GIVEN INFORMATION Start Marker
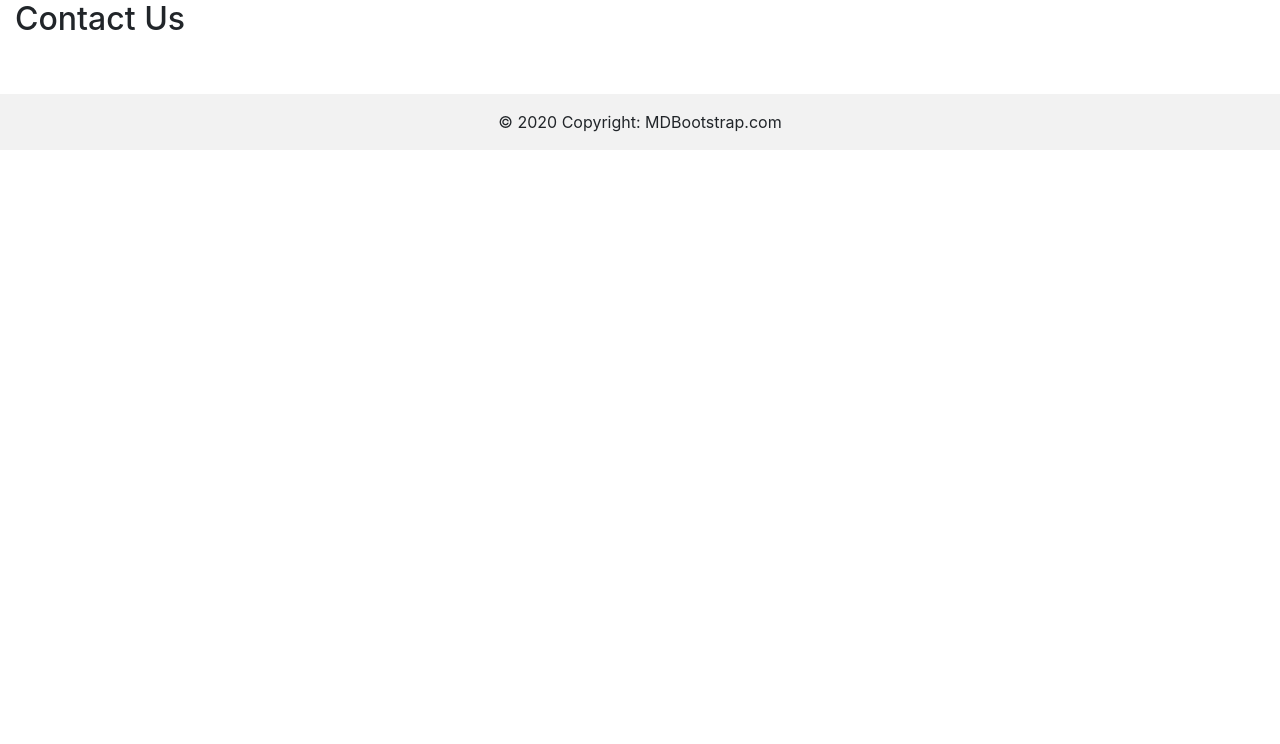
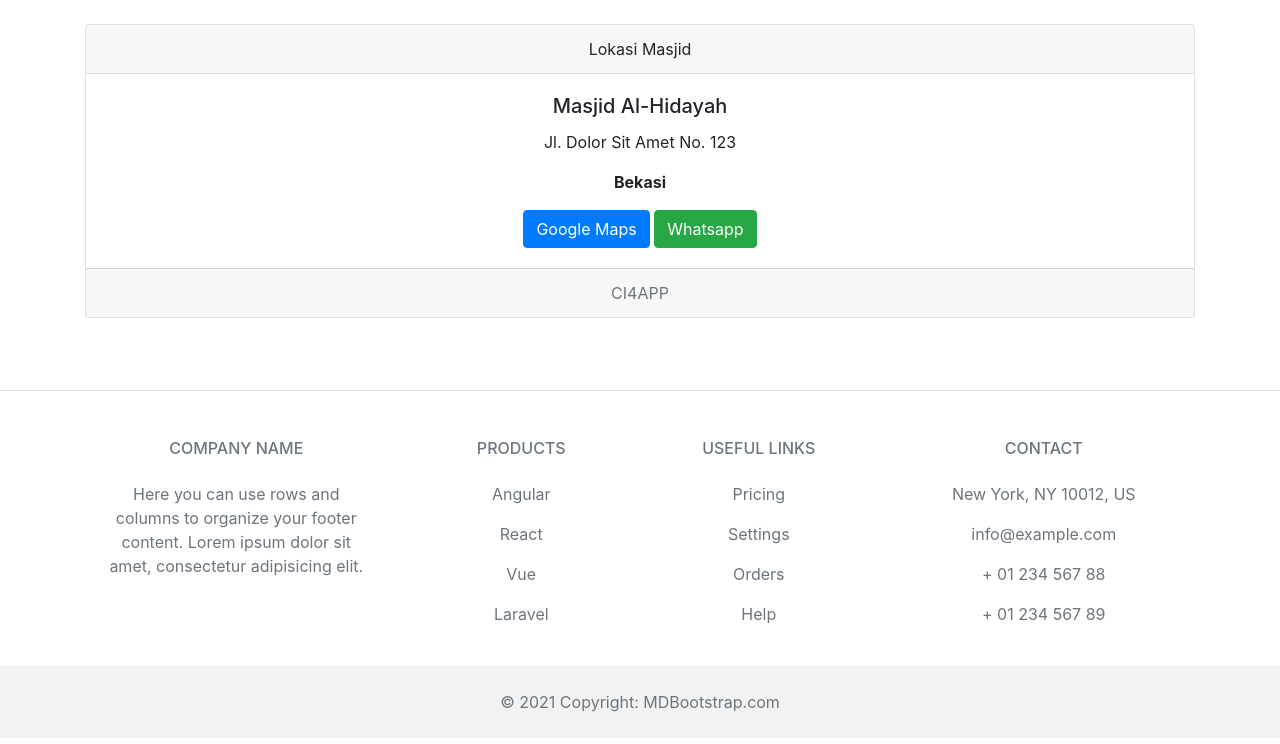
Before and after one commit to ImperFecti/ranMa, a CodeIgniter 4 app: the page made by app/Views/pages/contact.php in a window 1280 px wide. Shown: the part 56-800 px from the top of the page. Run offline with PHP 8.4 and a stand-in for CodeIgniter, Linux system fonts and the light colour scheme; the template is opened without the code that fills it, so the values that code supplies are empty; some libraries are stand-ins or nearby versions.

Commit message:
Add new home and contact content and new footer

```diff
--- /dev/null
+++ b/app/Views/layout/footer.php
@@ -0,0 +1,95 @@
+    <!-- Footer -->
+    <footer class="text-center text-lg-start bg-body-tertiary text-muted">
+        <!-- line breaker -->
+        <section class="d-flex justify-content-center justify-content-lg-between p-4 border-bottom">
+            <div class="me-5 d-none d-lg-block"></div>
+        </section>
+
+
+        <!-- Section: Links  -->
+        <section class="">
+            <div class="container text-center text-md-start mt-5">
+                <!-- Grid row -->
+                <div class="row mt-3">
+                    <!-- Grid column -->
+                    <div class="col-md-3 col-lg-4 col-xl-3 mx-auto mb-4">
+                        <!-- Content -->
+                        <h6 class="text-uppercase fw-bold mb-4">
+                            <i class="fas fa-gem me-3"></i>Company name
+                        </h6>
+                        <p>
+                            Here you can use rows and columns to organize your footer content. Lorem ipsum
+                            dolor sit amet, consectetur adipisicing elit.
+                        </p>
+                    </div>
+                    <!-- Grid column -->
+
+                    <!-- Grid column -->
+                    <div class="col-md-2 col-lg-2 col-xl-2 mx-auto mb-4">
+                        <!-- Links -->
+                        <h6 class="text-uppercase fw-bold mb-4">
+                            Products
+                        </h6>
+                        <p>
+                            <a href="#!" class="text-reset">Angular</a>
+                        </p>
+                        <p>
+                            <a href="#!" class="text-reset">React</a>
+                        </p>
+                        <p>
+                            <a href="#!" class="text-reset">Vue</a>
+                        </p>
+                        <p>
+                            <a href="#!" class="text-reset">Laravel</a>
+                        </p>
+                    </div>
+                    <!-- Grid column -->
+
+                    <!-- Grid column -->
+                    <div class="col-md-3 col-lg-2 col-xl-2 mx-auto mb-4">
+                        <!-- Links -->
+                        <h6 class="text-uppercase fw-bold mb-4">
+                            Useful links
+                        </h6>
+                        <p>
+                            <a href="#!" class="text-reset">Pricing</a>
+                        </p>
+                        <p>
+                            <a href="#!" class="text-reset">Settings</a>
+                        </p>
+                        <p>
+                            <a href="#!" class="text-reset">Orders</a>
+                        </p>
+                        <p>
+                            <a href="#!" class="text-reset">Help</a>
+                        </p>
+                    </div>
+                    <!-- Grid column -->
+
+                    <!-- Grid column -->
+                    <div class="col-md-4 col-lg-3 col-xl-3 mx-auto mb-md-0 mb-4">
+                        <!-- Links -->
+                        <h6 class="text-uppercase fw-bold mb-4">Contact</h6>
+                        <p><i class="fas fa-home me-3"></i> New York, NY 10012, US</p>
+                        <p>
+                            <i class="fas fa-envelope me-3"></i>
+                            info@example.com
+                        </p>
+                        <p><i class="fas fa-phone me-3"></i> + 01 234 567 88</p>
+                        <p><i class="fas fa-print me-3"></i> + 01 234 567 89</p>
+                    </div>
+                    <!-- Grid column -->
+                </div>
+                <!-- Grid row -->
+            </div>
+        </section>
+        <!-- Section: Links  -->
+
+        <!-- Copyright -->
+        <div class="text-center p-4" style="background-color: rgba(0, 0, 0, 0.05);">
+            © 2021 Copyright:
+            <a class="text-reset fw-bold" href="https://mdbootstrap.com/">MDBootstrap.com</a>
+        </div>
+        <!-- Copyright -->
+    </footer>
+    <!-- Footer -->
--- a/app/Views/layout/template.php
+++ b/app/Views/layout/template.php
@@ -33,19 +33,7 @@
     <script src="https://cdn.jsdelivr.net/npm/bootstrap@4.5.3/dist/js/bootstrap.min.js" integrity="sha384-w1Q4orYjBQndcko6MimVbzY0tgp4pWB4lZ7lr30WKz0vr/aWKhXdBNmNb5D92v7s" crossorigin="anonymous"></script>
     -->
 
-    <footer class="bg-body-tertiary text-center">
-        <!-- Grid container -->
-        <div class="container p-4"></div>
-        <!-- Grid container -->
-
-        <!-- Copyright -->
-        <div class="text-center p-3" style="background-color: rgba(0, 0, 0, 0.05);">
-            © 2020 Copyright:
-            <a class="text-body" href="https://mdbootstrap.com/">MDBootstrap.com</a>
-        </div>
-        <!-- Copyright -->
-    </footer>
-
+    <?= $this->include('layout/footer'); ?>
 </body>
 
 </html>
--- a/app/Views/pages/contact.php
+++ b/app/Views/pages/contact.php
@@ -1,18 +1,24 @@
 <?= $this->extend('layout/template'); ?>
 
 <?= $this->section('content'); ?>
-<div class="container-fluid">
-    <div class="row">
-        <div class="col">
-            <h2>Contact Us</h2>
-            <?php foreach ($alamat as $a) : ?>
-                <ul>
-                    <li><?= $a['tipe']; ?></li>
-                    <li><?= $a['alamat']; ?></li>
-                    <li><?= $a['kota']; ?></li>
-                </ul>
-            <?php endforeach; ?>
+<br>
+<div class="container">
+    <div class="card text-center">
+        <div class="card-header">
+            Lokasi Masjid
+        </div>
+        <div class="card-body">
+            <h5 class="card-title">Masjid Al-Hidayah</h5>
+            <p class="card-text">Jl. Dolor Sit Amet No. 123</p>
+            <p class="card-text"><b>Bekasi</b></p>
+            <a href="#google-map-location-link" class="btn btn-primary">Google Maps</a>
+            <a href="#whatsapp-contact-link" class="btn btn-success">Whatsapp</a>
+        </div>
+        <div class="card-footer text-muted">
+            CI4APP
         </div>
     </div>
+    <br>
 </div>
+
 <?= $this->endSection(); ?>
```
Also changed, not shown: app/Controllers/Pages.php (+2 -14 lines), app/Views/pages/home.php (+9 -1 lines).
GIVEN INFORMATION End Marker
Pictures aside, write out all of the records exactly.

Before and after one commit to ImperFecti/ranMa, a CodeIgniter 4 app: the page made by app/Views/pages/contact.php in a window 1280 px wide. Shown: the part 56-800 px from the top of the page. Run offline with PHP 8.4 and a stand-in for CodeIgniter, Linux system fonts and the light colour scheme; the template is opened without the code that fills it, so the values that code supplies are empty; some libraries are stand-ins or nearby versions.

Commit message:
Add new home and contact content and new footer

```diff
--- /dev/null
+++ b/app/Views/layout/footer.php
@@ -0,0 +1,95 @@
+    <!-- Footer -->
+    <footer class="text-center text-lg-start bg-body-tertiary text-muted">
+        <!-- line breaker -->
+        <section class="d-flex justify-content-center justify-content-lg-between p-4 border-bottom">
+            <div class="me-5 d-none d-lg-block"></div>
+        </section>
+
+
+        <!-- Section: Links  -->
+        <section class="">
+            <div class="container text-center text-md-start mt-5">
+                <!-- Grid row -->
+                <div class="row mt-3">
+                    <!-- Grid column -->
+                    <div class="col-md-3 col-lg-4 col-xl-3 mx-auto mb-4">
+                        <!-- Content -->
+                        <h6 class="text-uppercase fw-bold mb-4">
+                            <i class="fas fa-gem me-3"></i>Company name
+                        </h6>
+                        <p>
+                            Here you can use rows and columns to organize your footer content. Lorem ipsum
+                            dolor sit amet, consectetur adipisicing elit.
+                        </p>
+                    </div>
+                    <!-- Grid column -->
+
+                    <!-- Grid column -->
+                    <div class="col-md-2 col-lg-2 col-xl-2 mx-auto mb-4">
+                        <!-- Links -->
+                        <h6 class="text-uppercase fw-bold mb-4">
+                            Products
+                        </h6>
+                        <p>
+                            <a href="#!" class="text-reset">Angular</a>
+                        </p>
+                        <p>
+                            <a href="#!" class="text-reset">React</a>
+                        </p>
+                        <p>
+                            <a href="#!" class="text-reset">Vue</a>
+                        </p>
+                        <p>
+                            <a href="#!" class="text-reset">Laravel</a>
+                        </p>
+                    </div>
+                    <!-- Grid column -->
+
+                    <!-- Grid column -->
+                    <div class="col-md-3 col-lg-2 col-xl-2 mx-auto mb-4">
+                        <!-- Links -->
+                        <h6 class="text-uppercase fw-bold mb-4">
+                            Useful links
+                        </h6>
+                        <p>
+                            <a href="#!" class="text-reset">Pricing</a>
+                        </p>
+                        <p>
+                            <a href="#!" class="text-reset">Settings</a>
+                        </p>
+                        <p>
+                            <a href="#!" class="text-reset">Orders</a>
+                        </p>
+                        <p>
+                            <a href="#!" class="text-reset">Help</a>
+                        </p>
+                    </div>
+                    <!-- Grid column -->
+
+                    <!-- Grid column -->
+                    <div class="col-md-4 col-lg-3 col-xl-3 mx-auto mb-md-0 mb-4">
+                        <!-- Links -->
+                        <h6 class="text-uppercase fw-bold mb-4">Contact</h6>
+                        <p><i class="fas fa-home me-3"></i> New York, NY 10012, US</p>
+                        <p>
+                            <i class="fas fa-envelope me-3"></i>
+                            info@example.com
+                        </p>
+                        <p><i class="fas fa-phone me-3"></i> + 01 234 567 88</p>
+                        <p><i class="fas fa-print me-3"></i> + 01 234 567 89</p>
+                    </div>
+                    <!-- Grid column -->
+                </div>
+                <!-- Grid row -->
+            </div>
+        </section>
+        <!-- Section: Links  -->
+
+        <!-- Copyright -->
+        <div class="text-center p-4" style="background-color: rgba(0, 0, 0, 0.05);">
+            © 2021 Copyright:
+            <a class="text-reset fw-bold" href="https://mdbootstrap.com/">MDBootstrap.com</a>
+        </div>
+        <!-- Copyright -->
+    </footer>
+    <!-- Footer -->
--- a/app/Views/layout/template.php
+++ b/app/Views/layout/template.php
@@ -33,19 +33,7 @@
     <script src="https://cdn.jsdelivr.net/npm/bootstrap@4.5.3/dist/js/bootstrap.min.js" integrity="sha384-w1Q4orYjBQndcko6MimVbzY0tgp4pWB4lZ7lr30WKz0vr/aWKhXdBNmNb5D92v7s" crossorigin="anonymous"></script>
     -->
 
-    <footer class="bg-body-tertiary text-center">
-        <!-- Grid container -->
-        <div class="container p-4"></div>
-        <!-- Grid container -->
-
-        <!-- Copyright -->
-        <div class="text-center p-3" style="background-color: rgba(0, 0, 0, 0.05);">
-            © 2020 Copyright:
-            <a class="text-body" href="https://mdbootstrap.com/">MDBootstrap.com</a>
-        </div>
-        <!-- Copyright -->
-    </footer>
-
+    <?= $this->include('layout/footer'); ?>
 </body>
 
 </html>
--- a/app/Views/pages/contact.php
+++ b/app/Views/pages/contact.php
@@ -1,18 +1,24 @@
 <?= $this->extend('layout/template'); ?>
 
 <?= $this->section('content'); ?>
-<div class="container-fluid">
-    <div class="row">
-        <div class="col">
-            <h2>Contact Us</h2>
-            <?php foreach ($alamat as $a) : ?>
-                <ul>
-                    <li><?= $a['tipe']; ?></li>
-                    <li><?= $a['alamat']; ?></li>
-                    <li><?= $a['kota']; ?></li>
-                </ul>
-            <?php endforeach; ?>
+<br>
+<div class="container">
+    <div class="card text-center">
+        <div class="card-header">
+            Lokasi Masjid
+        </div>
+        <div class="card-body">
+            <h5 class="card-title">Masjid Al-Hidayah</h5>
+            <p class="card-text">Jl. Dolor Sit Amet No. 123</p>
+            <p class="card-text"><b>Bekasi</b></p>
+            <a href="#google-map-location-link" class="btn btn-primary">Google Maps</a>
+            <a href="#whatsapp-contact-link" class="btn btn-success">Whatsapp</a>
+        </div>
+        <div class="card-footer text-muted">
+            CI4APP
         </div>
     </div>
+    <br>
 </div>
+
 <?= $this->endSection(); ?>
```
Also changed, not shown: app/Controllers/Pages.php (+2 -14 lines), app/Views/pages/home.php (+9 -1 lines).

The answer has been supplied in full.